Change listing data:
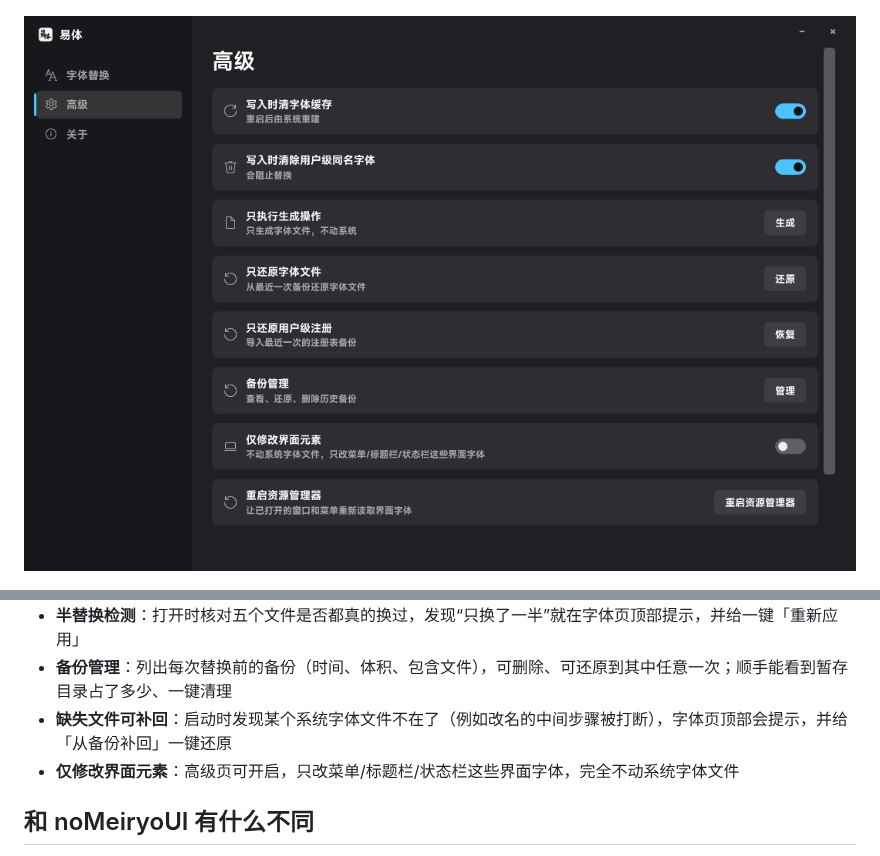
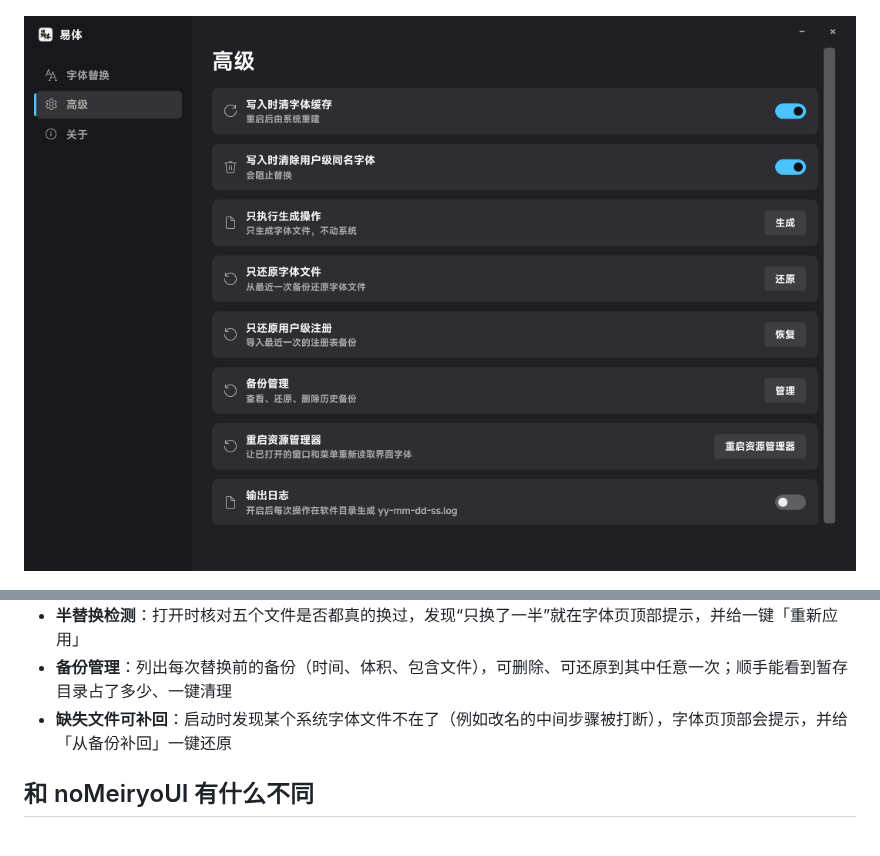
Before and after one commit to moyuer233/yiti, a Markdown page: README.md, 2 parts joined by grey strips. GitHub-like rendering; pictures changed too: docs/adv.png; folded sections open.

```diff
--- a/README.md
+++ b/README.md
@@ -47,7 +47,6 @@ _✨ 傻瓜式Windows全局字体替换工具 ✨_
 - **半替换检测**：打开时核对五个文件是否都真的换过，发现“只换了一半”就在字体页顶部提示，并给一键「重新应用」
 - **备份管理**：列出每次替换前的备份（时间、体积、包含文件），可删除、可还原到其中任意一次；顺手能看到暂存目录占了多少、一键清理
 - **缺失文件可补回**：启动时发现某个系统字体文件不在了（例如改名的中间步骤被打断），字体页顶部会提示，并给「从备份补回」一键还原
-- **仅修改界面元素**：高级页可开启，只改菜单/标题栏/状态栏这些界面字体，完全不动系统字体文件
 
 ## 和 noMeiryoUI 有什么不同
 
```
Also changed, not shown: README.en.md (+0 -1 lines), docs/adv_en.png, 4 other files.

Required action:
Pull every line that holds the string "docs" out of the records.

Output of the task:
Before and after one commit to moyuer233/yiti, a Markdown page: README.md, 2 parts joined by grey strips. GitHub-like rendering; pictures changed too: docs/adv.png; folded sections open.
Also changed, not shown: README.en.md (+0 -1 lines), docs/adv_en.png, 4 other files.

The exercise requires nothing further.